Finding Angel Investors without Advertising

Thomas Su, ResearchWhitePaper Group, Inc.

Thomas Su


Many rules have restrictions in preventing advertising of your opportunities – so, how do you find angel investors without advertising to the public?

For many capital seekers, they also find that the marketplace is inefficient in terms of finding angel investors for their business.

Entrepreneurs looking for angels must be creative in figuring out ways to get their executive summaries around within the limits of the law. An SEC rule forbids “general advertising and general solicitation” for investors in privately held companies. (Start-ups, by definition, are privately owned.) As a consequence, angel access to interesting deals has been hit-or-miss.

If you don’t make the effort, you don’t have a fair chance of reaping the rewards; and the rewards can really pay off as well.

Angel investors are active investors!

On the other hand, the good news is that angels have a clear field in the early-stage sector.

To find angel investors, you usually engage in what is euphemistically called networking — going to industry events and rubbing elbows with the other participants with the hope that some of them will be looking for investments, mining professional relationships (asking your lawyer and/or accountant for leads, for example), and exhausting your Rolodex.

Local business associations are the most common way to get plugged in, but the networking process takes a lot of time — usually more time than is available after you’ve started operations.

Start your networking before your business

Although business consultants will usually suggest that you set up a business plan as the first step for a business, some business founders will suggest you should establish your contacts well before you even start your business.

Below are some steps we have gathered from various founders

Share your existing contacts

When we set up our first private equity fund, the first thing was to pull out every single business card amongst the three of us (the co-founders), then we built a spread sheet on how we were going to introduce our business to each one of them.

For each contact we had – we assigned: Investor, Business Partner, Customer, Marketing partner. Then put in motion our introduction strategy steps, ex. send introduction letter, mail prospectus. etc.

This is a good way to build up a To-Do list – and back then, CRM was not as advanced as these days, so, we just did it on a very simple spreadsheet – you can now use CRM tools which are much more powerful – if you do use them.

Your professional networks

Amongst our contacts – there are many professional contacts – lawyers, accountants are especially useful for us – as they have their own networks. Through our networking with accountants, we managed to find several prospective investors interested in our business – and through our lawyer, we were introduced to an international investor who wished to invest as part of the immigration process.

Your other networks

The next thing to do is to go through your business networks, and this includes your business partners, your clients. I raised capital from a stockbroker who liked our investment process and decided to put some money into.

We sent out a newsletter to our clients as we also had a newsletter business at the time – we received quite a few inquiries about investing in our company, as the recipients have been following what we do.

Angel investors can often come from the least unexpected sources, so open up and reconnect through as many networks as you have.

Business executives and connections

This is a really good source for either investors or business partners. Build up a database of CEOs, COOs, CFOs and CTOs of companies that you believe could help.

Again, investments can come from the least expected sources.
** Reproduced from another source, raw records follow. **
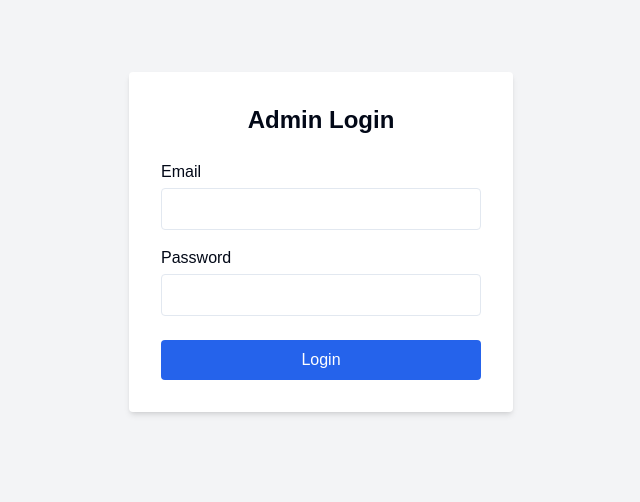
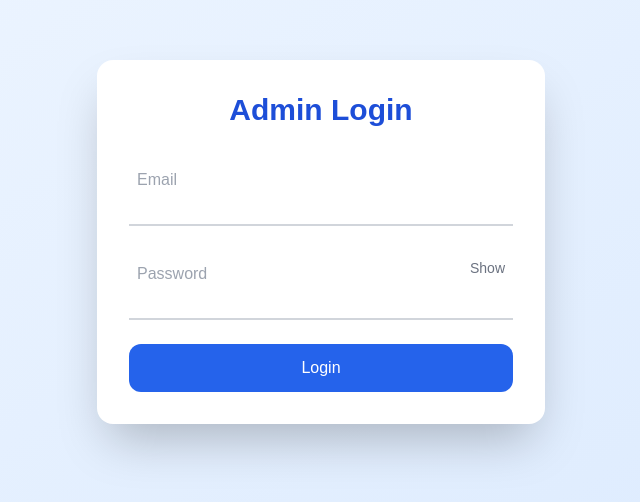
Before and after one commit to sahilTiwariiiii/viropay-platfrom-57, a React (Vite) app: page /login in a window 1280 px wide. Shown: the part 158-660 px from the top of the page, without its empty margins (319-959 px from the left). Built offline with nearby package versions, Linux system fonts and the light colour scheme; a web font is replaced by a local one.

Commit message:
login page fixed

```diff
--- a/src/pages/Login.tsx
+++ b/src/pages/Login.tsx
@@ -6,16 +6,17 @@ const Login = () => {
   const [password, setPassword] = useState('');
   const [error, setError] = useState('');
   const [loading, setLoading] = useState(false);
+  const [showPassword, setShowPassword] = useState(false);
 
   const handleSubmit = async (e: React.FormEvent) => {
     e.preventDefault();
     setLoading(true);
     setError('');
     try {
-  const response = await axios.post(`${import.meta.env.VITE_BACKEND_URL}/api/v1/auth/login`, {
-        email,
-        password
-      });
+      const response = await axios.post(
+        `${import.meta.env.VITE_BACKEND_URL}/api/v1/auth/login`,
+        { email, password }
+      );
       const data = response.data;
       localStorage.setItem('token', data.jwt || data.token || '');
       window.location.href = '/';
@@ -27,37 +28,103 @@ const Login = () => {
   };
 
   return (
-    <div className="flex items-center justify-center min-h-screen bg-gray-100">
-      <form onSubmit={handleSubmit} className="bg-white p-8 rounded shadow-md w-full max-w-sm">
-        <h2 className="text-2xl font-bold mb-6 text-center">Admin Login</h2>
-        {error && <div className="mb-4 text-red-500">{error}</div>}
-        <div className="mb-4">
-          <label className="block mb-1 font-medium">Email</label>
+    <div className="flex items-center justify-center min-h-screen bg-gradient-to-br from-blue-50 to-blue-100">
+      {/* Animated Card */}
+      <form
+        onSubmit={handleSubmit}
+        className="bg-white p-8 rounded-2xl shadow-2xl w-full max-w-md transform transition duration-700 ease-out hover:scale-[1.02] animate-fade-in"
+      >
+        <h2 className="text-3xl font-bold mb-6 text-center text-blue-700">
+          Admin Login
+        </h2>
+
+        {error && (
+          <div className="mb-4 text-red-500 bg-red-50 p-2 rounded">{error}</div>
+        )}
+
+        {/* Email */}
+        <div className="mb-5 relative">
           <input
             type="email"
-            className="w-full border px-3 py-2 rounded"
+            id="email"
+            placeholder=" "
+            className="peer w-full border-b-2 border-gray-300 px-2 pt-10 pb-2 text-gray-800 focus:outline-none focus:border-blue-500"
             value={email}
-            onChange={e => setEmail(e.target.value)}
+            onChange={(e) => setEmail(e.target.value)}
             required
           />
+          <label
+            htmlFor="email"
+            className="absolute left-2  top-2 text-gray-400 text-sm transition-all peer-placeholder-shown:top-4 peer-placeholder-shown:text-base peer-placeholder-shown:text-gray-400 peer-focus:top-2 peer-focus:text-sm peer-focus:text-blue-500"
+          >
+            Email
+          </label>
         </div>
-        <div className="mb-6">
-          <label className="block mb-1 font-medium">Password</label>
+
+        {/* Password */}
+        <div className="mb-6 relative">
           <input
-            type="password"
-            className="w-full border px-3 py-2 rounded"
+            type={showPassword ? 'text' : 'password'}
+            id="password"
+            placeholder=" "
+            className="peer w-full border-b-2 border-gray-300 px-2  pt-10 pb-2 text-gray-800 focus:outline-none focus:border-blue-500"
             value={password}
-            onChange={e => setPassword(e.target.value)}
+            onChange={(e) => setPassword(e.target.value)}
             required
           />
+          <label
+            htmlFor="password"
+            className="absolute left-2 top-2 text-gray-400 text-sm transition-all peer-placeholder-shown:top-4 peer-placeholder-shown:text-base peer-placeholder-shown:text-gray-400 peer-focus:top-2 peer-focus:text-sm peer-focus:text-blue-500"
+          >
+            Password
+          </label>
+          <button
+            type="button"
+            onClick={() => setShowPassword(!showPassword)}
+            className="absolute right-2 top-3 text-gray-500 hover:text-blue-500 text-sm"
+          >
+            {showPassword ? 'Hide' : 'Show'}
+          </button>
         </div>
+
         <button
           type="submit"
-          className="w-full bg-blue-600 text-white py-2 rounded hover:bg-blue-700 transition"
           disabled={loading}
+          className="w-full bg-blue-600 text-white py-3 rounded-xl font-medium flex items-center justify-center gap-2 hover:bg-blue-700 transition-all disabled:opacity-60 disabled:cursor-not-allowed"
         >
+          {loading && (
+            <svg
+              className="animate-spin h-5 w-5 text-white"
+              xmlns="http://www.w3.org/2000/svg"
+              fill="none"
+              viewBox="0 0 24 24"
+            >
+              <circle
+                className="opacity-25"
+                cx="12"
+                cy="12"
+                r="10"
+                stroke="currentColor"
+                strokeWidth="4"
+              ></circle>
+              <path
+                className="opacity-75"
+                fill="currentColor"
+                d="M4 12a8 8 0 018-8v4a4 4 0 00-4 4H4z"
+              ></path>
+            </svg>
+          )}
           {loading ? 'Logging in...' : 'Login'}
         </button>
+
+        {/* <div className="mt-4 text-center">
+          <a
+            href="#"
+            className="text-sm text-blue-500 hover:underline transition-colors"
+          >
+            Forgot your password?
+          </a>
+        </div> */}
       </form>
     </div>
   );
```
One of my clients runs a successful environmental venture capital fund, he raised his capital from Al Gore’s climate change private equity fund, which was not a surprise; but 2/3 of the capital was raised from 2 executives – one runs a telecommunications company, and one runs a property development company – neither company are involved in the cleantech industry.

So, how did he find these two investors; he searched through news on major donors of climate change functions – and found two companies who were not major donors but whose directors were extensively involved in sustainable energy and forestation projects on a personal level.

After 2 years of running the fund, he received a substantial injection of capital from another 2 executives in the mining industry using the same tactic.

These days, the power of social media has made things much easier. You can connect to other executives much easier and more quickly. But have you really looked at your connection deeply?

You will be surprised that you may have 10,000+ connections in your networks already before you even know it.

Social media networks is just like a giant Rolodex (business card holders for those outside North America); combine and share your networks with other co-founders and business partners, and you may find many angel investors are actually in your networks already.

Set up business executive directories and identify potential partners from established companies; also pull out lists of exhibitions or events and check out who the keynote speakers are for your industry, that can also quickly identify potential angel investors as well.

Hopefully you find these strategies useful to find your angel investors.


About ResearchWhitePaper Group, Inc.

ResearchWhitePaper Group, Inc. is a global research organization specializes in providing analysis and research into venture capital, private equity and emerging industries. It has produced various strategy reports, ebooks and databases, more information can be found on our site.

Leave a Reply

Your email address will not be published. Required fields are marked *